__About this task__
Scan the entries below for the word "repro". Copy out every line in which it occurs.

- - - - -

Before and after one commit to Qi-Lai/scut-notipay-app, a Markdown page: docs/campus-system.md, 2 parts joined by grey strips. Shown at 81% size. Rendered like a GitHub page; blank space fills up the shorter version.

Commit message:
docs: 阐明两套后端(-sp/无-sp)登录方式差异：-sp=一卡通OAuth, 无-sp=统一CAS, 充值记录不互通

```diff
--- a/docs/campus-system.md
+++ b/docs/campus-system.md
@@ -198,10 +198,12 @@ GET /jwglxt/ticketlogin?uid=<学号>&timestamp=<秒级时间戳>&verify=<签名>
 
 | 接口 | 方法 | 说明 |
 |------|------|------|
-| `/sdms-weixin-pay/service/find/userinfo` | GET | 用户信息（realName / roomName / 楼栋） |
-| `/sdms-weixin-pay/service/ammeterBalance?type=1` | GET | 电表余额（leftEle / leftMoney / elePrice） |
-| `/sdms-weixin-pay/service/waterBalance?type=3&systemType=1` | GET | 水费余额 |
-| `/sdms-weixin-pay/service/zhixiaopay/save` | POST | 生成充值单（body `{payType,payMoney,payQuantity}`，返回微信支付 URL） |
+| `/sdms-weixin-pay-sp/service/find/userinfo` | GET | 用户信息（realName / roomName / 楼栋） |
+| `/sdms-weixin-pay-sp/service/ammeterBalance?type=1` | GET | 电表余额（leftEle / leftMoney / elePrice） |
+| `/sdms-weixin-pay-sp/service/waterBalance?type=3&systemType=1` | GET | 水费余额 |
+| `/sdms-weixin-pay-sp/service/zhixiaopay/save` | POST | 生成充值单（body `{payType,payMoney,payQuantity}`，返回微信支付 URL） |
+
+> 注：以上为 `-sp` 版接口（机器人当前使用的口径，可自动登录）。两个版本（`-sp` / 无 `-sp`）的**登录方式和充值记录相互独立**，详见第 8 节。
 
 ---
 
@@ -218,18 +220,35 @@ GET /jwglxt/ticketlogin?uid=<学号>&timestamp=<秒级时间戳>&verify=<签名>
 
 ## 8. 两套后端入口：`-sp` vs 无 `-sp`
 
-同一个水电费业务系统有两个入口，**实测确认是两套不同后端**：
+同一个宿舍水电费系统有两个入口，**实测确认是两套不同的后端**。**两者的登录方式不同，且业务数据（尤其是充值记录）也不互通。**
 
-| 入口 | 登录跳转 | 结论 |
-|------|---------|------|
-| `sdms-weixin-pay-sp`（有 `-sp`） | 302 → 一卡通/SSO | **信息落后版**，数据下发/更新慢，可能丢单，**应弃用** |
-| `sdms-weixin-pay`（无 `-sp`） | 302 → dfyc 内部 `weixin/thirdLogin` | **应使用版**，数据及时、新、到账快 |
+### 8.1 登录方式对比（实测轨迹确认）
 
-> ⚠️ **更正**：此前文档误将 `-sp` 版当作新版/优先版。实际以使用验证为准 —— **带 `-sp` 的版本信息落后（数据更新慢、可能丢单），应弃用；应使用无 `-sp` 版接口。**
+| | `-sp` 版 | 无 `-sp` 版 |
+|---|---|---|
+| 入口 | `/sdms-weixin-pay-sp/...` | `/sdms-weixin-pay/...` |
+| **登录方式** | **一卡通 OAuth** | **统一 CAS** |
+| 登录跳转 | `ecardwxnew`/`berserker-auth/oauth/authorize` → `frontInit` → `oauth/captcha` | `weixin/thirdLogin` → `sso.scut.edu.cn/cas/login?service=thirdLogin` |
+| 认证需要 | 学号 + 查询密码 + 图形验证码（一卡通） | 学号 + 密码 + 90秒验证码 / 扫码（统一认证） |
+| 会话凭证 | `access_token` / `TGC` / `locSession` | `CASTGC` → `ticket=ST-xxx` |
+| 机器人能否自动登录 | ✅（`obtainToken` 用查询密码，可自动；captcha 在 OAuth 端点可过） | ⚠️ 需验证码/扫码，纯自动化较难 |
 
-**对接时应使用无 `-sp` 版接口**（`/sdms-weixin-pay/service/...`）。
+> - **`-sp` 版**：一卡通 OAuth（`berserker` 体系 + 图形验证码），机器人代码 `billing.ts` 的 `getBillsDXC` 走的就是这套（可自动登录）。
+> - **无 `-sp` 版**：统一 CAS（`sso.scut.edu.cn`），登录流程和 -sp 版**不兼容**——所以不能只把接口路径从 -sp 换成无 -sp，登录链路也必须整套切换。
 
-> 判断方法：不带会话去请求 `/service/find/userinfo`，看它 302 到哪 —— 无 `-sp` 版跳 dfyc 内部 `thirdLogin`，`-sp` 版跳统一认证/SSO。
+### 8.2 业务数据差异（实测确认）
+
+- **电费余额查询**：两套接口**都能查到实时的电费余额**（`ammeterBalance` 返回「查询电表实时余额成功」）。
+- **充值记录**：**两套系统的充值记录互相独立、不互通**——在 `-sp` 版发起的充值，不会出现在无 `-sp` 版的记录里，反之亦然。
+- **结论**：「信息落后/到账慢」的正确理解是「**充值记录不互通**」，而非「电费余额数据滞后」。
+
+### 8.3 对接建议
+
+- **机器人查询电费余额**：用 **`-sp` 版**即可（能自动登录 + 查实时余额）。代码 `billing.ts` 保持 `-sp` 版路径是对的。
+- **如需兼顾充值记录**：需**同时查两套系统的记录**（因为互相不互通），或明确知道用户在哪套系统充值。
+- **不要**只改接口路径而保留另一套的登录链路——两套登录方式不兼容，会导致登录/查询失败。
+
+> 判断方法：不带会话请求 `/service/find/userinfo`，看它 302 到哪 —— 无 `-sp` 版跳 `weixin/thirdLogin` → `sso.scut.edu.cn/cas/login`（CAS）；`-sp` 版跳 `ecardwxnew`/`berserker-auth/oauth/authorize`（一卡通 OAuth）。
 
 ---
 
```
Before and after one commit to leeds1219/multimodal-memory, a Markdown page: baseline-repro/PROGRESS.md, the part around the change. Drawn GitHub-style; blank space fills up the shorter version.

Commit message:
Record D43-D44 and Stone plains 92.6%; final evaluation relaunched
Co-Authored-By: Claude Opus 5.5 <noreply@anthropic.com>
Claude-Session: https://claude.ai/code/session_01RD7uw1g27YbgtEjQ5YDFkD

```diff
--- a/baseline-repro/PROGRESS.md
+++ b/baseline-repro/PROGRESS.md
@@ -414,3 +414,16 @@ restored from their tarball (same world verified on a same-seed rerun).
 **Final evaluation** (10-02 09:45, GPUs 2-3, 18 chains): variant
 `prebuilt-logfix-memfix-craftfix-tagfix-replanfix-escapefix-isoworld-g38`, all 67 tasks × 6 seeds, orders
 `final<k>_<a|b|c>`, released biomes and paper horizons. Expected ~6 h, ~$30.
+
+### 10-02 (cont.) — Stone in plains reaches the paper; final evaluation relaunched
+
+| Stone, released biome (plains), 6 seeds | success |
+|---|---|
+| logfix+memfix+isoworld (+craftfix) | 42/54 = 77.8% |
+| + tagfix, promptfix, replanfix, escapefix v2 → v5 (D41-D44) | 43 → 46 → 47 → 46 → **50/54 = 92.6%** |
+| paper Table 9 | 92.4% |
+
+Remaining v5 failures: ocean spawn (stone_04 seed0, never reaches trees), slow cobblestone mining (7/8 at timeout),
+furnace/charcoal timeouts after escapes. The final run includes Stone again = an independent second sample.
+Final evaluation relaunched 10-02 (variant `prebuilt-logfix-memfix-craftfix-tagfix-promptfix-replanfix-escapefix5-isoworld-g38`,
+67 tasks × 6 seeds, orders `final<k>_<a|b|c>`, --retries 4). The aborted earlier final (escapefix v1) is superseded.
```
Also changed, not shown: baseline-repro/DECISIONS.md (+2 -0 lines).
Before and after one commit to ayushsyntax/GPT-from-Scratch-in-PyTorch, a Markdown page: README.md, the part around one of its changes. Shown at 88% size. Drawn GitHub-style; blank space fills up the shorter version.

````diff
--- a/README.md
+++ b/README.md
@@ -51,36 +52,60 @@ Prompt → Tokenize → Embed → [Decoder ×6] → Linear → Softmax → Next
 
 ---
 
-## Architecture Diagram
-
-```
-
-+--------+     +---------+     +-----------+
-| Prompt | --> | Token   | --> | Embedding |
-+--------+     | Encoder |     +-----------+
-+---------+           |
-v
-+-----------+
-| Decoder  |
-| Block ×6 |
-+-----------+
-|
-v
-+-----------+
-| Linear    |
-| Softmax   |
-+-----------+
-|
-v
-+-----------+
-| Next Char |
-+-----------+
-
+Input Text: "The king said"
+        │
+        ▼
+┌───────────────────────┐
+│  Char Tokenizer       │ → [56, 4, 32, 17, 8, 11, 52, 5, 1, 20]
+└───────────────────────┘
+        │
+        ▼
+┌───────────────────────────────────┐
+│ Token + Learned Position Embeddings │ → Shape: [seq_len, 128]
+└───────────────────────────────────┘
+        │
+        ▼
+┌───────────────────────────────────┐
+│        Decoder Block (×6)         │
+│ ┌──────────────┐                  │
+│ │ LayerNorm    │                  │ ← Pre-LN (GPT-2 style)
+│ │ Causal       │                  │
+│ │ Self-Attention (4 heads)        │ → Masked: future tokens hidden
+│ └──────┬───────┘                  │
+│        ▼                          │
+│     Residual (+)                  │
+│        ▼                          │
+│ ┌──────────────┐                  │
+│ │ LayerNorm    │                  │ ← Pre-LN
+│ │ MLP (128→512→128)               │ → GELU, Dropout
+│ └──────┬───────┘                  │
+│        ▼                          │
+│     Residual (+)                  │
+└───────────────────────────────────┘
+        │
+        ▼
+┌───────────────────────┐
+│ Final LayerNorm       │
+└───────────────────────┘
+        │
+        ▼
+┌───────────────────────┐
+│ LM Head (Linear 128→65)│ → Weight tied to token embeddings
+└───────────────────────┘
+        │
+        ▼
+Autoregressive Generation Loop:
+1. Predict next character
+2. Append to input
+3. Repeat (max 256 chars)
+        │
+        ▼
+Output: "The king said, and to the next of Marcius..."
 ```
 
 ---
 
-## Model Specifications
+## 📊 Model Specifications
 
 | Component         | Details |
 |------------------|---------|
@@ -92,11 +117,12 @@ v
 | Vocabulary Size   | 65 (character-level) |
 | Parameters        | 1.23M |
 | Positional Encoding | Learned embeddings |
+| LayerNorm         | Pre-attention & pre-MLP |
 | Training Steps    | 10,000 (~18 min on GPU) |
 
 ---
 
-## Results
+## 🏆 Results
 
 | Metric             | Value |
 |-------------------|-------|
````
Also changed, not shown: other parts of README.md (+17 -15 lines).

- - - - -

__Written response__
Before and after one commit to leeds1219/multimodal-memory, a Markdown page: baseline-repro/PROGRESS.md, the part around the change. Drawn GitHub-style; blank space fills up the shorter version.
--- a/baseline-repro/PROGRESS.md
+++ b/baseline-repro/PROGRESS.md
Also changed, not shown: baseline-repro/DECISIONS.md (+2 -0 lines).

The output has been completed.